3 Ways the CCPA Protects Consumer Privacy

 

This article does not constitute legal advice, nor is this information intended to create or rise to the level of an attorney-client relationship. You should seek professional legal advice where appropriate.

On Jan 1, 2020, the California Consumer Privacy Act (CCPA), the most comprehensive privacy law to date in the US, will go into effect. The goal of the CCPA is to give Californians more control over their personal information.

With our strong commitment to data privacy, we at Criteo are fully engaged with our clients and partners to help them navigate through their CCPA compliance journey through proactive communications and best-practice compliance tips. Below are three protections the CCPA grants to consumers in California, and how Criteo is prepared to support them:

1. The Right to Know

The CCPA introduces the right of access/portability. It allows a specific user to gain access to the “specific pieces of personal information the business has collected about that user”.

Should a client receive such a request from a user with respect to data collected by Criteo, then they will be able to advise them to check Criteo’s Privacy Policy which contains full details on how the user can obtain this information and submit a request directly to Criteo.

Upon receipt of a request from a data subject, Criteo asks for user identification and then provides an Excel spreadsheet containing all personal information related to that user.

Criteo would not send this information directly to the client acting on the user or consumers behalf.

2. The Right to Delete

The CCPA introduces a right to request that a business delete any or all personal information about the consumer which the business has collected from the consumer.

As with the right to know procedure, should a client receive such a request from a user with respect to data collected by Criteo, then our clients will be able to advise the requestor to check Criteo’s Privacy Policy where they will be able to submit the request directly to us.

Some clients may feel that they should pass on deletion requests they receive to Criteo, however this is not the case as Criteo does not act as a Service Provider.

3. The Right to Opt-Out

Users have the right to be able to instruct a company not to “sell” their personal information to third parties.

If our clients and partners will be considered as “selling” data to Criteo, they will have to provide users with a way to exercise their right to opt-out.

The draft AG regulations are also requiring that our clients and partners notify all third parties to whom personal information has been “sold” within the last 90 days prior to the user requesting to opt out.

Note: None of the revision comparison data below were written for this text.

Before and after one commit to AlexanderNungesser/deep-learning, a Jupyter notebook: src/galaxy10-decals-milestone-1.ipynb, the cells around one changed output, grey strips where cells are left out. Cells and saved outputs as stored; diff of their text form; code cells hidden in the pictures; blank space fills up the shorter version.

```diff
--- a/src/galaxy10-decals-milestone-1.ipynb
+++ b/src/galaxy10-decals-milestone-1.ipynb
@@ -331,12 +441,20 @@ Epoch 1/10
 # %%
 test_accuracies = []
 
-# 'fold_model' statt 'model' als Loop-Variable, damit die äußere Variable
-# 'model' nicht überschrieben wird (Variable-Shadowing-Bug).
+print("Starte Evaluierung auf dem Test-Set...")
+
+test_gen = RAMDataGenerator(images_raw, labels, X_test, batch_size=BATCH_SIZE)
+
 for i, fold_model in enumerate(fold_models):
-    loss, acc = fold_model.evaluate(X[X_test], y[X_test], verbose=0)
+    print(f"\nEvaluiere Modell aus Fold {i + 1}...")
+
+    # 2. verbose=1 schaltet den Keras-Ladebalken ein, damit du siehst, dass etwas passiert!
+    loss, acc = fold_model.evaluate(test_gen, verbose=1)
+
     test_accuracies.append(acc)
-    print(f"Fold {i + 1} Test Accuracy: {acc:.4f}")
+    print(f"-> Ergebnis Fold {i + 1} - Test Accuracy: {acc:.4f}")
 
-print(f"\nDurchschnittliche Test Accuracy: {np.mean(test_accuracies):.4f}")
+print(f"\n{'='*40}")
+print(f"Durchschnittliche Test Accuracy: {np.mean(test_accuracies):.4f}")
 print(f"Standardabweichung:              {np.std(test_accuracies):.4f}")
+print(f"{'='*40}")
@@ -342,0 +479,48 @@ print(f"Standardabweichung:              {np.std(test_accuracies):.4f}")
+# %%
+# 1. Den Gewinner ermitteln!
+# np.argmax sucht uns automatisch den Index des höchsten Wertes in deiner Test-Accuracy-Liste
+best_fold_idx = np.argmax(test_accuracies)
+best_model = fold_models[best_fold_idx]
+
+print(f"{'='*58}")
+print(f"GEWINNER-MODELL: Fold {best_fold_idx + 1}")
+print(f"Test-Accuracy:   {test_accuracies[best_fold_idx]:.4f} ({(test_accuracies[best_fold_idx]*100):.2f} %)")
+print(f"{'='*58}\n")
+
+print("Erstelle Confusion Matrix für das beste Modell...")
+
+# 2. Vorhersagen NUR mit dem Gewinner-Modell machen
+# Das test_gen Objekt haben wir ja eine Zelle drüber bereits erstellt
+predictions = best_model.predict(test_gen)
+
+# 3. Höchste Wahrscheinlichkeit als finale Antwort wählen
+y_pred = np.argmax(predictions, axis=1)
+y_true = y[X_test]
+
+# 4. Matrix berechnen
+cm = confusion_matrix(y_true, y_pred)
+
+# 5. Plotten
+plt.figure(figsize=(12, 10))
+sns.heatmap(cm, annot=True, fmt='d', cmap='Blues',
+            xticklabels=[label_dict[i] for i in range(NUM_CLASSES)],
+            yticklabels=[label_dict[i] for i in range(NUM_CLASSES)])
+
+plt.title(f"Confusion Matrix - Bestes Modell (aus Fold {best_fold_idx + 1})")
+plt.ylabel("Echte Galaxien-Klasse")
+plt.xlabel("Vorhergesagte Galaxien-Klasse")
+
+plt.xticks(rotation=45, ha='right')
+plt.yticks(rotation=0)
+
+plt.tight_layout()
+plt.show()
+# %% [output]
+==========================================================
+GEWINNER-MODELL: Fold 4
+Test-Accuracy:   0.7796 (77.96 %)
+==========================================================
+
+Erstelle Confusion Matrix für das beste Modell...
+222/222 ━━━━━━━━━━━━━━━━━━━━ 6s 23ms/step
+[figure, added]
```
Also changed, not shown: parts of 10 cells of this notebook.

In order to make this process as simple as possible for users, industry trade associations such as the DAA and the IAB are currently working on standards to stipulate how the opt-out and its notification to third parties should be handled.

For over 14 years, Criteo has been adhering to strict levels of data privacy and security.

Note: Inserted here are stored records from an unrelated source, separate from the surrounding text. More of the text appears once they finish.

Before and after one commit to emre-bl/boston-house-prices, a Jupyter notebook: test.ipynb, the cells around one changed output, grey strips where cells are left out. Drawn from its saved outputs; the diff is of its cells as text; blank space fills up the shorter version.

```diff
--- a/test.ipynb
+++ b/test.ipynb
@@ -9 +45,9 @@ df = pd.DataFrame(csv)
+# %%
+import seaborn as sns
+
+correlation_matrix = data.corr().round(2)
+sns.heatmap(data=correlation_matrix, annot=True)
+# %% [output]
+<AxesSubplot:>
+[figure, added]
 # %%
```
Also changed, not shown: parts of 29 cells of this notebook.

Criteo has an extensive number of certifications and supports initiatives that deliver greater transparency and control to users. We are a proponent of the IAB Transparency and Consent Framework and were early adopters of industry best practices such as the AdChoices program, as well as:

We’re well aware and prepared for the implications of the CCPA, and we’re ready to help our advertising clients and publisher partners understand our products and services. By working together to understand and prepare for the regulations, we can all look forward to a future where consumers trust every business to treat their data fairly and securely.

To learn more, download our CCPA report.

Disclaimer: This summarizes the main requirements related to the CCPA, without going into full details. We advise our clients and publisher partners to consult with legal counsel to ensure compliance of their practices.